Let us return to Schumann’s personal love story. After a romantic relationship slowly evolved with Clara, Friedrich Wieck did more than his share in preventing a future marriage. He simply forbade the two to meet, and during long periods even to write letters. This does not mean that no letters were written, though. Friends and maids served as secret mail service agents to keep a minimum of conversation going. The only communication allowed by Wieck, was the exchange of musical compositions – and this strict rule was even enforced after their engagement! Wieck did respect Schumann as a composer, and he did want his daughter to compose. Clara was allowed to perform Robert’s works even if they were not allowed to meet. Imagine the feelings contained in their works – feelings which had only one expression: sound.
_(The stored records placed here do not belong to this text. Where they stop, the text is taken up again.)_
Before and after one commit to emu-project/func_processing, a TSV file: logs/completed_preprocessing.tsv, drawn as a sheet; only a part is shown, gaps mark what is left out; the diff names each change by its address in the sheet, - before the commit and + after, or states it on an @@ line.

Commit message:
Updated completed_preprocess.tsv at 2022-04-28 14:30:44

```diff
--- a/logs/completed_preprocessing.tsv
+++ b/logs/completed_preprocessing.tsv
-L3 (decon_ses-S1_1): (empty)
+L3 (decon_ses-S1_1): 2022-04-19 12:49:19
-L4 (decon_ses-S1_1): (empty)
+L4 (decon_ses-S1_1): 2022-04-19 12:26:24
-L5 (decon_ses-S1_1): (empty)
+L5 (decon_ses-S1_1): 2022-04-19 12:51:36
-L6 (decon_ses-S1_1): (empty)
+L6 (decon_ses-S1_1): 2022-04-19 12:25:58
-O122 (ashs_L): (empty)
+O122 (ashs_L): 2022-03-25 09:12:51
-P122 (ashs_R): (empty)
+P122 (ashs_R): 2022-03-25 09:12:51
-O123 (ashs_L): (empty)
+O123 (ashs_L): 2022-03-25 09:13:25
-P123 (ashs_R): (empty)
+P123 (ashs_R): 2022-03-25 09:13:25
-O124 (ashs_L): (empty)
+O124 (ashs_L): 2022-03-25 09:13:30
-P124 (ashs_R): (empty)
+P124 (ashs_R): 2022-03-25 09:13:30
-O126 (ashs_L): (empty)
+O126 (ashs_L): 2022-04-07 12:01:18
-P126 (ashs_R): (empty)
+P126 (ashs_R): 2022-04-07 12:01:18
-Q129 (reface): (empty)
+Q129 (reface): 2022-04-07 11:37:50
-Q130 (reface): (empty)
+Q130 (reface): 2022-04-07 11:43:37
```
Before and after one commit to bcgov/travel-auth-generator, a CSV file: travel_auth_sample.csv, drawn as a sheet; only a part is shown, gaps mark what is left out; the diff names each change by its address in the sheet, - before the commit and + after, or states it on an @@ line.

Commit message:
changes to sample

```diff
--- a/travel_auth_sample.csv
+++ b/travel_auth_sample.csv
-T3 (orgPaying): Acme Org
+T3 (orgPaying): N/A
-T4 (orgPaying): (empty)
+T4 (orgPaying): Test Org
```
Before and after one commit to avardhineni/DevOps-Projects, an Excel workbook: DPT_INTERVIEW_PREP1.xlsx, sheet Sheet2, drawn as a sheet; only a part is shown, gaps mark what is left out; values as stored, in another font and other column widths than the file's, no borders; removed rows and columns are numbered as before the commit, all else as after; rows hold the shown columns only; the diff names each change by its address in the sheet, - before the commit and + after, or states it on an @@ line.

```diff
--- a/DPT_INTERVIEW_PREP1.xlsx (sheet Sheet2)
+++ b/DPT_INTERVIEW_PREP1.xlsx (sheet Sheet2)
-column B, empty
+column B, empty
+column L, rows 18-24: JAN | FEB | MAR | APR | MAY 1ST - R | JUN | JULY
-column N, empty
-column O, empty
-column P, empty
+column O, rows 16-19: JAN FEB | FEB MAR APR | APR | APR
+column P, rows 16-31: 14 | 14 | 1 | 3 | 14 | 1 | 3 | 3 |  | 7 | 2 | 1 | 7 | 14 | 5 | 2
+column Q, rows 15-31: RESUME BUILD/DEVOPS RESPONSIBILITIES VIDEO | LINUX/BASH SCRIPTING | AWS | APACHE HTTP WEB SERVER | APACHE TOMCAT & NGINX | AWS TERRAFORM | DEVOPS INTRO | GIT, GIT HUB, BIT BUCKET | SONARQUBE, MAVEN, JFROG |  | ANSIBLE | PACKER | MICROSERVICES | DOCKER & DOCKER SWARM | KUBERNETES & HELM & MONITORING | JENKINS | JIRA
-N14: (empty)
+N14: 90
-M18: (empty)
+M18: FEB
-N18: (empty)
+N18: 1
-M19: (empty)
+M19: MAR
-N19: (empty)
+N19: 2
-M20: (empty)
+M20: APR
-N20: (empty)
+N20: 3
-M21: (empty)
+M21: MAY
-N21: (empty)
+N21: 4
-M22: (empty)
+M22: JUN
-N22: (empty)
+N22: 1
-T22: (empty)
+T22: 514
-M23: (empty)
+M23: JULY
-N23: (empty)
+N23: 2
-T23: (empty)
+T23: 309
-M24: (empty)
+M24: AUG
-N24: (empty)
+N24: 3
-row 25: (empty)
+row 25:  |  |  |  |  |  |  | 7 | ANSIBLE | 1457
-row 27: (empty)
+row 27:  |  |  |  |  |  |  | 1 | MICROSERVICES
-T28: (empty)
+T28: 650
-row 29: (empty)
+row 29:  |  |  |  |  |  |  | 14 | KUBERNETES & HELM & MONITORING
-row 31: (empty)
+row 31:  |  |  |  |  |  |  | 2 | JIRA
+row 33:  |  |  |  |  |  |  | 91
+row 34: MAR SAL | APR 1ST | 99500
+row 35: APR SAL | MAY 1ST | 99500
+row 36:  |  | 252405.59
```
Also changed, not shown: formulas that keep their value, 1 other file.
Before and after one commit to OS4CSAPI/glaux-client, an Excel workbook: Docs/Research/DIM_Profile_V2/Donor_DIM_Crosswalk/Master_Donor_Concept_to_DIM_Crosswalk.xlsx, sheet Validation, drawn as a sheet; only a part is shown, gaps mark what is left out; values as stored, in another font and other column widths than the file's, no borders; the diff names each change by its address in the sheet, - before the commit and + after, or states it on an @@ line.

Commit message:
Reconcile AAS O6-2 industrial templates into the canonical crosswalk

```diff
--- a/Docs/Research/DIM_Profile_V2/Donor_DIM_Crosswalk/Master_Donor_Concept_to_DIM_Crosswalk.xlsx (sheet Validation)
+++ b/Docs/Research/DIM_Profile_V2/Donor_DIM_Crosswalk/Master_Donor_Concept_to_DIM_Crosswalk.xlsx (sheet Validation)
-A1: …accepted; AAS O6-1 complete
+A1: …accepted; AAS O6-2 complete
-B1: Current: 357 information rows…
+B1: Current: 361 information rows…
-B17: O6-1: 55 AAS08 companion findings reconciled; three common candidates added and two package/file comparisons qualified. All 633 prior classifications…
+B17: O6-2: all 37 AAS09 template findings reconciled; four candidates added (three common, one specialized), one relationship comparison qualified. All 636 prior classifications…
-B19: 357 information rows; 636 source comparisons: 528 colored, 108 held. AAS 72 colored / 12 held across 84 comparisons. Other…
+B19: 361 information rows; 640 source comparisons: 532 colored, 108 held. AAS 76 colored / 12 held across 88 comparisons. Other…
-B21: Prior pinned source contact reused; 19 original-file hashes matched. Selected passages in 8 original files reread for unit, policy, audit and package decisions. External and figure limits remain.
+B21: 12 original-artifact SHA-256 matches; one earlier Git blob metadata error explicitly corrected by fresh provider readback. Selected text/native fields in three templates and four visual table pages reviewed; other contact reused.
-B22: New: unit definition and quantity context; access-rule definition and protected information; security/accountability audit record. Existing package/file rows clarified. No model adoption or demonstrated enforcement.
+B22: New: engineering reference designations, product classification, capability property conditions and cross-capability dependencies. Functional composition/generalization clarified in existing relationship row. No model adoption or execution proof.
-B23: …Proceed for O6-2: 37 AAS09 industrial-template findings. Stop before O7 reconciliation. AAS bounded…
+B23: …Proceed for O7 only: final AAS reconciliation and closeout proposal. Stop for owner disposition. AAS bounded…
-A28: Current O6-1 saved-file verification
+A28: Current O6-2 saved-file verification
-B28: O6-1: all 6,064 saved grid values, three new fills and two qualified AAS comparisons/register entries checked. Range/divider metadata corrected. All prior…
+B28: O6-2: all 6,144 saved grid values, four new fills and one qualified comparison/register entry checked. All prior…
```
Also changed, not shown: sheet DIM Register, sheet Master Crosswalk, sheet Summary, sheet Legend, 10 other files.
Sound, modelled for piano. In tones and chords and phrases, as they thought of each other.

1 September 1838, Clara writes to Robert:

Did you pass by our window last night? Alwin claimed to have seen you. Did you perhaps hear that I rehearsed your music?

The heart-breaking answer reads:

Yesterday and the day before yesterday, I passed by your window. I thought that you’d come out. It was thundering and I was standing at your house for half an hour. Didn’t you feel it?

Adieu. When will we get to talk???

Robert Schumann endured it. He endured the thunder and the rain and the separation and the longing which seemed to have no end. After an unsuccessful engagement to Ernestine von Fricken, his heart was set on Clara (then 16 years), and he refused to live without the woman he loved. He and Clara did not give up, and they did marry in the end. It is questionable whether they lived happily ever after, but there were clearly times of shared happiness, success and enjoyment.

Perhaps you cannot express intense joy without knowing the pain of missing it?


Robert Schumann (8 June 1810 – 29 July 1856